Pacific Cruise Suggested Reading

cookhawaii

Every once and while I like to share reading recommendation with our Cruise Talk Central visitors. My two recent trips to Hawaii inspired me to read these books. I hope that if you are searching for reading material to bring with you on your next cruise that you might want to consider these recommendations.

Non-Fiction
For those of you who might be taking a cruise to Hawaii, The South Pacific, New Zealand, Australia, Alaska, or around Cape Horn and Antarctica, I can’t recommend any more highly reading about Captain James Cook. At the beginning of his lifetime much of the world was uncharted. By the time of his death 1779, he had circumnavigated the world 2 1/2 times and mapped many uncharted areas like Antarctica, Cook Inlet, New Zealand, Australia, and Hawaii. He made contact with many previously unknown cultures around the world. Accounts of his three voyages give insight into the bravery of explorers, the clash of disparate cultures, and perspective as to the ease of modern travel.

Several years ago I took my first cruise to Hawaii. In the months leading up to that cruise I thought it would be interesting to find out a bit more about James Cook and checked out the book Cook : The Extraordinary Voyages of Captain James Cook by Nicolas Thomas from our local library. I was a bit concerned that a biography of an 18th century explorer might read as a bit slow. However, I found the account of his three voyages to be a rapid page turner. In a strange way, the accounts reminded me somewhat of episodes of Star Trek, with a strong captain leading his men into uncharted territory performing scientific research and cultural exploration. His account can be quite frightening at times when he encounters cultures that practiced human sacrifice and cannibalism. I also found his personal story facinating as a benevolent man who struggled with the concept of bringing both the good and evil of the outside world to these previously isolated cultures. His three voyages included two trips around Cape Horn, three passages around The Cape of Good Hope, a search for the North West Passage, Circumnavigation of Antarctica, circumnavigation of New Zealand, crashing into the Great Barrier Reef, mapping the East Coast of Australia, visits to Vanuatu, New Caledonia, Tahiti, Cook Islands, Easter Islands, and the first visit to Hawaii by a European. The book I read is one of the many accounts available on or by Captain James Cook. If you have children, versions of his voyages which leave out some of the more explicit details that might not be appropriate for younger ones are also available. There is even one book that looked to be rather interesting by Tony Horowitz call Blue Latitudes: Boldly Going Where Captains Cook Has Gone Before. I haven’t read this book, but according to its synopsis the author retraced Cook’s voyages in a replica ship. This book is an account of his voyage and interaction with the modern people in those destinations. Finally, if you like to read first hand accounts, several publishing houses have published in both paper back and hard cover Cook’s actual journals from his voyages.

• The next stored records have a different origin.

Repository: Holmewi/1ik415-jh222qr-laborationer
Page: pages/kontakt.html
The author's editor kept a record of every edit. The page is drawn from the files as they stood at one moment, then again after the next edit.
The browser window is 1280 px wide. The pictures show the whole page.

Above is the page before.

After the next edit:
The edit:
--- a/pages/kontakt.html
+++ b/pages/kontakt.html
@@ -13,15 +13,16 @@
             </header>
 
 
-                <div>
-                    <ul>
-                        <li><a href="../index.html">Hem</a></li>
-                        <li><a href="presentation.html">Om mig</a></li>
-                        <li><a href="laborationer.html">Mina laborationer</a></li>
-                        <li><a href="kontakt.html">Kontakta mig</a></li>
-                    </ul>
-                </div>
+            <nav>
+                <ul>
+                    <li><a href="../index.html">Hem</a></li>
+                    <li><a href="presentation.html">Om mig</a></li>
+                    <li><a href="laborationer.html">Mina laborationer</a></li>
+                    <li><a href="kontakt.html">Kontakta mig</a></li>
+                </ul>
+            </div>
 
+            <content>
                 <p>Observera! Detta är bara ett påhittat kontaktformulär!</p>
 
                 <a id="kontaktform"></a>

Fiction
If you are cruising to Hawaii and looking for a good fiction book, I recommend James Michener’s Hawaii. This book provided a fictional look at the development of the state of Hawaii from the first voyage of Polynesians from Bora Bora, to the arrival of American Missionaries in the 1800, through the arrival of plantation workers through to the 1950’s. Two major movies are based on this novel, Hawaii staring Julie Andrews and Max Von Sydow telling the story of the missionaries, and The Hawaiians starring Charleton Heston focusing on later immigrants and plantation owners. Though this book is fiction, Michener does a fantastic job of putting his fictional characters into historic context. I have a friend who said that she enjoyed rereading this book as she cruised from Tahiti to Hawaii on the second leg of her back to back New Zealand/Tahiti/Hawaii cruise. I personally found the book very entertaining and insightful.

If our readers have any other recommended books that might provide more insight into the history and culture of a cruise destination than one would find in an average guide book, please add your recommendations to our comment section. Many times cruisers enjoy spending their free time aboard their cruise enjoying both the sea and a good book.